For variety of passenger and freight traction, there can be few places in the South of England to match Westbury, a small and unremarkable Wiltshire town best known for its White Horse, carved into the chalk hillside overlooking the town.
Westbury stands 109 miles from London Paddington and is a major junction on the Berks & Hants route via Newbury to the South West, being the point where it crosses the busy Bristol to Portsmouth line, while other services run from here to Swindon via Melksham.
Add the regular stone traffic originating at the nearby Merehead and Whatley quarries, and you are in for pretty much non-stop action on an average weekday, with the three hours I spent there on Friday (17 August) producing no less than five different classes of passenger unit and three different classes of freight loco.
The large station lay-out comprises two island platforms, with three platform faces still in use, after track through the original platform 1 – the down Salisbury line – was removed in 1985. All three platforms are now bi-directional and there are also up and down freight loops either side of the station.
GWR main line services seem to be still formed of HSTs, with no evidence yet of the new Hitachi trains Class 800 series units, apart from a notice to drivers at the southern end of platform 1 regarding use of selective door opening.
Local services seem increasingly handled by Class 165/6 units, recently displaced following electrification from the Thames Valley, with appearances also by Class 150, 153 and 158/9 units, the latter being operated by both GWR and SWR.
Freight services also see some variety and a welcome break from the endless diet of Class 66 units that seem to operate pretty much every freight train I encounter around the country.
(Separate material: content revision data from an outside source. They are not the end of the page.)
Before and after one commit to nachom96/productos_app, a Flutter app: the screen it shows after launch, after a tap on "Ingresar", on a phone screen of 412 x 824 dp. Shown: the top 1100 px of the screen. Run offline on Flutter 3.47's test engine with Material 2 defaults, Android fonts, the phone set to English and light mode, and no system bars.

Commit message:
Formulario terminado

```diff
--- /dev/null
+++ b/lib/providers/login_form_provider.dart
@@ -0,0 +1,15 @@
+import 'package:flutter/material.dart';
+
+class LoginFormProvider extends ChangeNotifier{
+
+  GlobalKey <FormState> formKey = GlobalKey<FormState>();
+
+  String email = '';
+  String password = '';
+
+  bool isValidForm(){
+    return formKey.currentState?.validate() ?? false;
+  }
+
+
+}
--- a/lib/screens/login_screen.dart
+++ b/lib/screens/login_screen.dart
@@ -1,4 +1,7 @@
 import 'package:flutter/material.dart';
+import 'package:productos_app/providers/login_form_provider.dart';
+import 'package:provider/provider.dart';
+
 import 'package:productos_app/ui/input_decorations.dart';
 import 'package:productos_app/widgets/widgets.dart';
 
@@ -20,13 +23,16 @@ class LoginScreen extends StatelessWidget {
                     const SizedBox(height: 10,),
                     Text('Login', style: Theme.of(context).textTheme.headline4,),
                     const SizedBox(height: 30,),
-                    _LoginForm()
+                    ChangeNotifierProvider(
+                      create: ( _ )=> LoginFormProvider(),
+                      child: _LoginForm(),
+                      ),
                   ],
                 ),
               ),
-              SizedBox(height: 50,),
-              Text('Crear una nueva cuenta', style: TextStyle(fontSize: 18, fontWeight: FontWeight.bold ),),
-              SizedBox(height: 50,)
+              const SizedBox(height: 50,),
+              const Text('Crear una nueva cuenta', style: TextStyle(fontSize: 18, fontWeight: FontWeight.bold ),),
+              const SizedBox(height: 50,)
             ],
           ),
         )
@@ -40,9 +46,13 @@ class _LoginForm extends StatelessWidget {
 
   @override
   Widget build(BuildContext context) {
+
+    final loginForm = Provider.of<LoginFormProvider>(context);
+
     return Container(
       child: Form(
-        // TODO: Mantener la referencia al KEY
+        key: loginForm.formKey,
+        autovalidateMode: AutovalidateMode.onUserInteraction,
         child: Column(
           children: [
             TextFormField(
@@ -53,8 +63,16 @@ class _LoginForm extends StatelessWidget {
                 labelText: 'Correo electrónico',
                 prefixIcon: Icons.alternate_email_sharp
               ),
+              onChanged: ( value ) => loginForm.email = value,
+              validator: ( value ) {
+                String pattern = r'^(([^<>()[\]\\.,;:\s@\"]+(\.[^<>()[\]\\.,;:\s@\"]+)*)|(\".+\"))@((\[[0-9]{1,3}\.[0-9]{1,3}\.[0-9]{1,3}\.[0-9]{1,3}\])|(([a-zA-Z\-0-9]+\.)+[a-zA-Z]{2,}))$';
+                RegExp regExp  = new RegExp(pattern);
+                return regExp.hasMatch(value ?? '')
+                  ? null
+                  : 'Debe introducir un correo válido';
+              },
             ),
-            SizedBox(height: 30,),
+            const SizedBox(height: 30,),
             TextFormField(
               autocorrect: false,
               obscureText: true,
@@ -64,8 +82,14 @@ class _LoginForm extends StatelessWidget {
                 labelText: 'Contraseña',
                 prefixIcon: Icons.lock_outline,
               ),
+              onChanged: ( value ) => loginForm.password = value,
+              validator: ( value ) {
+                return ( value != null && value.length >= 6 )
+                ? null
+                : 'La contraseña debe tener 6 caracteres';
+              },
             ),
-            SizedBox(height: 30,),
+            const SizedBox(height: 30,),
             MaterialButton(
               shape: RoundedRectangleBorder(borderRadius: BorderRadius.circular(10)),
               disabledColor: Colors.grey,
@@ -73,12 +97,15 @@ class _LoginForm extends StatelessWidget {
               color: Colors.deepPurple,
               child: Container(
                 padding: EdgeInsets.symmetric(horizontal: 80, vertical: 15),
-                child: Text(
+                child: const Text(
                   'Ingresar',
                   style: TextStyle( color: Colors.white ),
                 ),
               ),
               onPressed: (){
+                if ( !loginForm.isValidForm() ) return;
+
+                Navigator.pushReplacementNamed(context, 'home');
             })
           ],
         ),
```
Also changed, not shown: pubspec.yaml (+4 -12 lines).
At Westbury this variety comes from the earlier General Motors Class 59 locos, as well as the elusive Class 70s, with three Colas-liveried members of this class in evidence on Friday.
Pictured here on 17 August is pioneer 59001 Yeoman Endeavour leaving the up freight loop with a working from Merehead Quarry to Wootton Bassett.
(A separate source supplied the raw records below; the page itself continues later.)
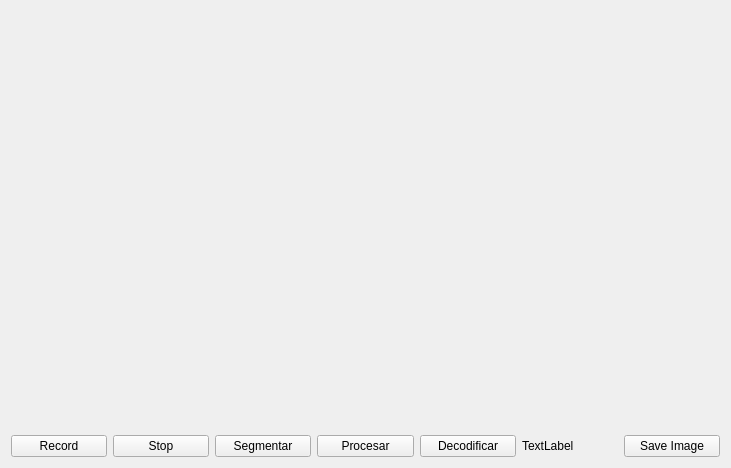
Paulafernandeztorres/DeteccionCodigos, file DeteccionCodigos/DeteccionCodigos.ui: the form before one commit.
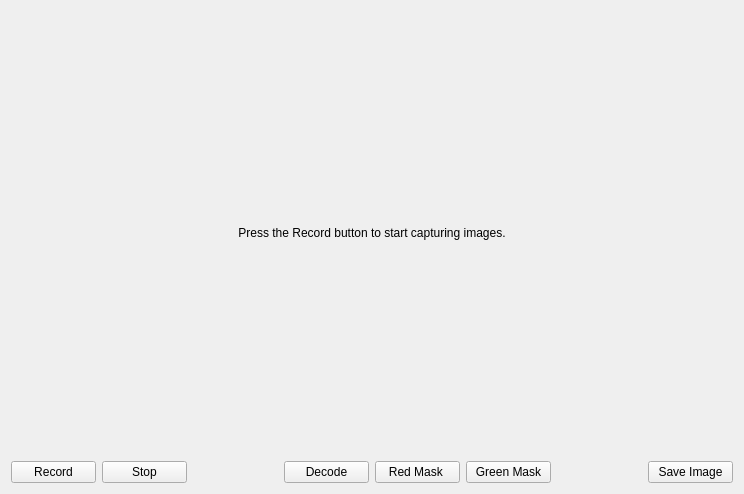
The form after the commit.

Commit message: Cambiada la interfaz y las funciones de mask falta crear la imagen de  decode

```diff
--- a/DeteccionCodigos/DeteccionCodigos.ui
+++ b/DeteccionCodigos/DeteccionCodigos.ui
@@ -6,8 +6,8 @@
    <rect>
     <x>0</x>
     <y>0</y>
-    <width>731</width>
-    <height>468</height>
+    <width>744</width>
+    <height>494</height>
    </rect>
   </property>
   <property name="windowTitle">
@@ -15,17 +15,17 @@
   </property>
   <widget class="QWidget" name="centralWidget">
    <layout class="QGridLayout" name="gridLayout">
-    <item row="3" column="6">
-     <widget class="QPushButton" name="btnSaveImage">
+    <item row="3" column="4">
+     <widget class="QPushButton" name="btnRedMask">
       <property name="text">
-       <string>Save Image</string>
+       <string>Red Mask </string>
       </property>
      </widget>
     </item>
-    <item row="0" column="0" colspan="7">
+    <item row="0" column="0" colspan="8">
      <widget class="QLabel" name="label">
       <property name="text">
-       <string/>
+       <string>Press the Record button to start capturing images.</string>
       </property>
       <property name="alignment">
        <set>Qt::AlignCenter</set>
@@ -46,31 +46,24 @@
       </property>
      </widget>
     </item>
-    <item row="3" column="2">
-     <widget class="QPushButton" name="btnSegmentar">
-      <property name="text">
-       <string>Segmentar</string>
-      </property>
-     </widget>
-    </item>
-    <item row="3" column="3">
-     <widget class="QPushButton" name="btnProcesarImagen">
-      <property name="text">
-       <string>Procesar</string>
-      </property>
-     </widget>
-    </item>
-    <item row="3" column="4">
-     <widget class="QPushButton" name="btnDecodificar">
-      <property name="text">
-       <string>Decodificar</string>
-      </property>
-     </widget>
-    </item>
     <item row="3" column="5">
-     <widget class="QLabel" name="labelcodigo">
+     <widget class="QPushButton" name="btnGreenMask">
       <property name="text">
-       <string>TextLabel</string>
+       <string>Green Mask</string>
+      </property>
+     </widget>
+    </item>
+    <item row="3" column="7">
+     <widget class="QPushButton" name="btnSaveImage">
+      <property name="text">
+       <string>Save Image</string>
+      </property>
+     </widget>
+    </item>
+    <item row="3" column="3">
+     <widget class="QPushButton" name="btnDecodeImage">
+      <property name="text">
+       <string>Decode</string>
       </property>
      </widget>
     </item>
```
The commit also changes 2 other files.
158955 approaches Westbury North Junction with a Great Malvern – Brighton service as 153333/325 stand in the siding behind before returning to the station.
While the locos and freight trains are stabled in yards on both sides of the line to the south of the station, the best vantage point for seeing action here is from a road bridge to the north of the station.This gives you a panoramic view of the station in one direction and a view of North Junction in the opposite direction, where the route to Trowbridge diverges left from the main route to Newbury and Paddington.
66147 is diverted through platform 1 while the down relief line is blocked, working empty stone hoppers from Oxford Banbury Road Sidings to Whatley Quarry as 166206 approaches platform 2 with a service from Gloucester to Frome.
What you are missing from this spot is any fast trains using the 1933-built avoiding line, which is taken by many services to and from the South West, and occasional freight trains using the East Loop, a curve from the Newbury direction towards Trowbridge that can be seen in the distance.
Pictured below 165119 waits to depart platform 3 with the 12.20 to Swindon as 59001 Yeoman Endeavour waits in the up relief line, while 153325 and 153333 stand in the sidings awaiting their next turn of duty.